Christian Miedaner The task is to ensure our products meet all market-specific regulatory requirements for fleet consumption and CO2 fleet emissions – not just in the short term, but also medium and long-term. That’s where it gets really interesting, because then we’re no longer talking about existing laws and requirements; we’re talking about assessing and anticipating developments in legislation and translating them into our own targets. A lot of markets still haven’t even passed legislation for the period after 2025. But we have to make sure the vehicles we are currently developing will comfortably meet requirements at that time. A complex task: This includes technical measures, decisions on future drive trains, as well as assessing the business cases.
The percentage of electrified vehicles in Europe INCREASED by over 80% last year.
Christian Miedaner The European Union's CO2 limits have been among the strictest for years worldwide. And its targets will remain most ambitious in the future. In many respects, meeting their requirements is the biggest challenge. That’s why we make fulfilling EU targets our main focus.
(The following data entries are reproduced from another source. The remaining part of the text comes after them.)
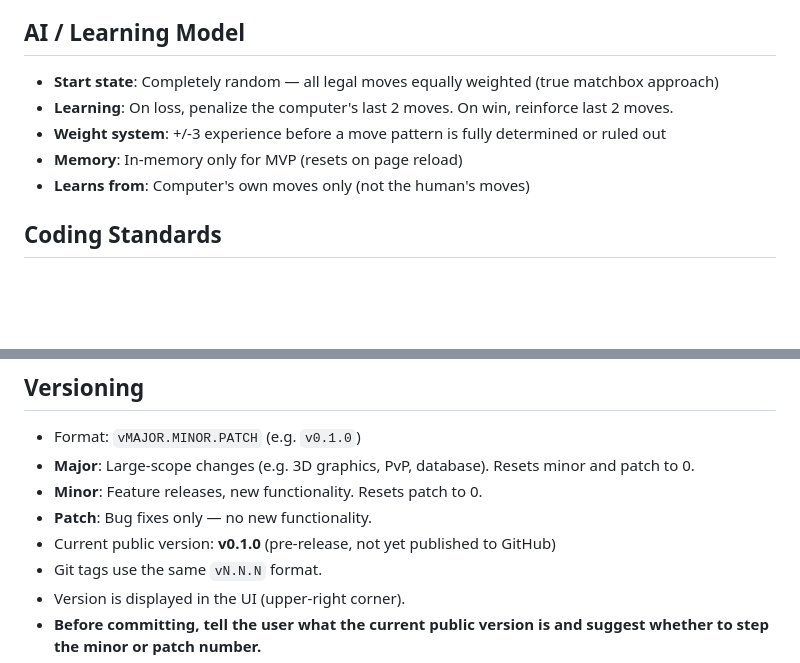
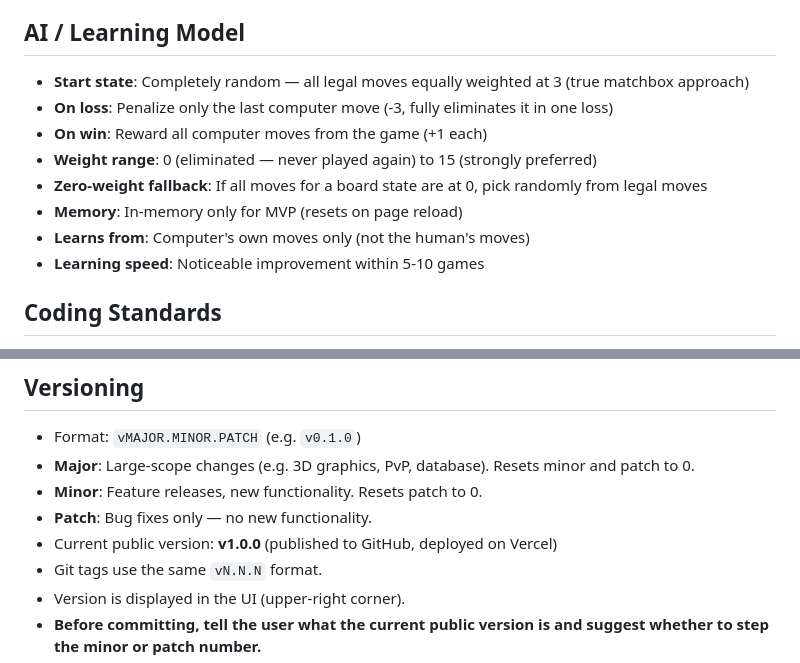
Before and after one commit to LarsGustavsson-au/hexapawn, a Markdown page: CLAUDE.md, 2 parts joined by grey strips. Rendered like a GitHub page; blank space fills up the shorter version.

Commit message:
docs: update CLAUDE.md for v1.0.0 — AI algorithm, version, deployment
Co-Authored-By: Claude Opus 4.6 <noreply@anthropic.com>

```diff
--- a/CLAUDE.md
+++ b/CLAUDE.md
@@ -49,11 +49,14 @@ See [style-guide.md](./style-guide.md)
 - **Stats display**: Minimal counter below board — games played, your wins, computer wins
 
 ## AI / Learning Model
-- **Start state**: Completely random — all legal moves equally weighted (true matchbox approach)
-- **Learning**: On loss, penalize the computer's last 2 moves. On win, reinforce last 2 moves.
-- **Weight system**: +/-3 experience before a move pattern is fully determined or ruled out
+- **Start state**: Completely random — all legal moves equally weighted at 3 (true matchbox approach)
+- **On loss**: Penalize only the last computer move (-3, fully eliminates it in one loss)
+- **On win**: Reward all computer moves from the game (+1 each)
+- **Weight range**: 0 (eliminated — never played again) to 15 (strongly preferred)
+- **Zero-weight fallback**: If all moves for a board state are at 0, pick randomly from legal moves
 - **Memory**: In-memory only for MVP (resets on page reload)
 - **Learns from**: Computer's own moves only (not the human's moves)
+- **Learning speed**: Noticeable improvement within 5-10 games
 
 ## Coding Standards
 - **TDD approach**: Write a failing test first, then write the code to pass it
@@ -95,7 +98,7 @@ See [style-guide.md](./style-guide.md)
 - **Major**: Large-scope changes (e.g. 3D graphics, PvP, database). Resets minor and patch to 0.
 - **Minor**: Feature releases, new functionality. Resets patch to 0.
 - **Patch**: Bug fixes only — no new functionality.
-- Current public version: **v0.1.0** (pre-release, not yet published to GitHub)
+- Current public version: **v1.0.0** (published to GitHub, deployed on Vercel)
 - Git tags use the same `vN.N.N` format.
 - Version is displayed in the UI (upper-right corner).
 - **Before committing, tell the user what the current public version is and suggest whether to step the minor or patch number.**
```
Think of it this way: Once you’ve met European requirements, it’s a lot easier to fulfil those in other markets and regions. Aside from that, Europe is also our biggest sales region.
But, like I said, my job is to make sure we meet requirements in all markets. That’s why we always monitor our compliance with regulatory requirements in other markets and regions very closely.
Quite a few things, actually. The CO2 targets for our market are just as tough as in the European Union – but we are coming at them from a different place. Most customers in Switzerland have never even considered an electrified vehicle until now, because there are barely any political incentives in our market – and because the charging situation is far from ideal. Many people in our country opt for all-wheel-drive vehicles with powerful engines because of the Alps. So we were especially proud that we were able to exceed our targets in Switzerland. Our retailers had a lot of convincing to do. We invested a great deal of energy in advising both private and corporate customers on charging options.
Christian Miedaner There was obviously a lot of work involved. We succeeded because we always took a forward-looking approach and made the right decisions – important decisions – proactively: for instance, the decision to offer electrified vehicles in every segment today. With this wide range of options, we can engage and win over our customers. At the same time, we also decided to continue making our conventional drive trains more efficient. Our Efficient Dynamics technologies have been in use since 2007 – and, today, aerodynamics, lightweight construction, energy management and the integration of innovations are a priority in every one of our new vehicles. Another important step was wide-scale use of 48-volt-systems.
We ultimately overfulfilled the 2020 targets. And that’s a good thing, because we’re not interested in the goals themselves – it’s about contributing to environmental responsibility.
Christian Miedaner We are right on track for the targets for 2021 – but the goals for 2030 are a whole other dimension. I’m confident our product portfolio puts us in a good position. By 2023, we will have 25 electrified models on the street. But even when the right products are available, you still need enough customers to ultimately choose electrified models. For that, the conditions also have to be right – and that means significantly expanding charging infrastructure. Policymakers and charging post operators also need to contribute by keeping up with the growth in electromobility.
Christian Miedaner I like that we at the BMW Group are able to implement big decisions quickly. This is true at all levels, in the markets, at headquarters and in senior management. I don’t think you can take a solution-oriented approach like this for granted at a big company like ours.
I’m especially pleased with how positively customers are responding to our electrified cars. The percentage of electrified vehicles in Europe increased by over 80% last year – that’s quite significant, don’t you think?
Thank you for talking to us.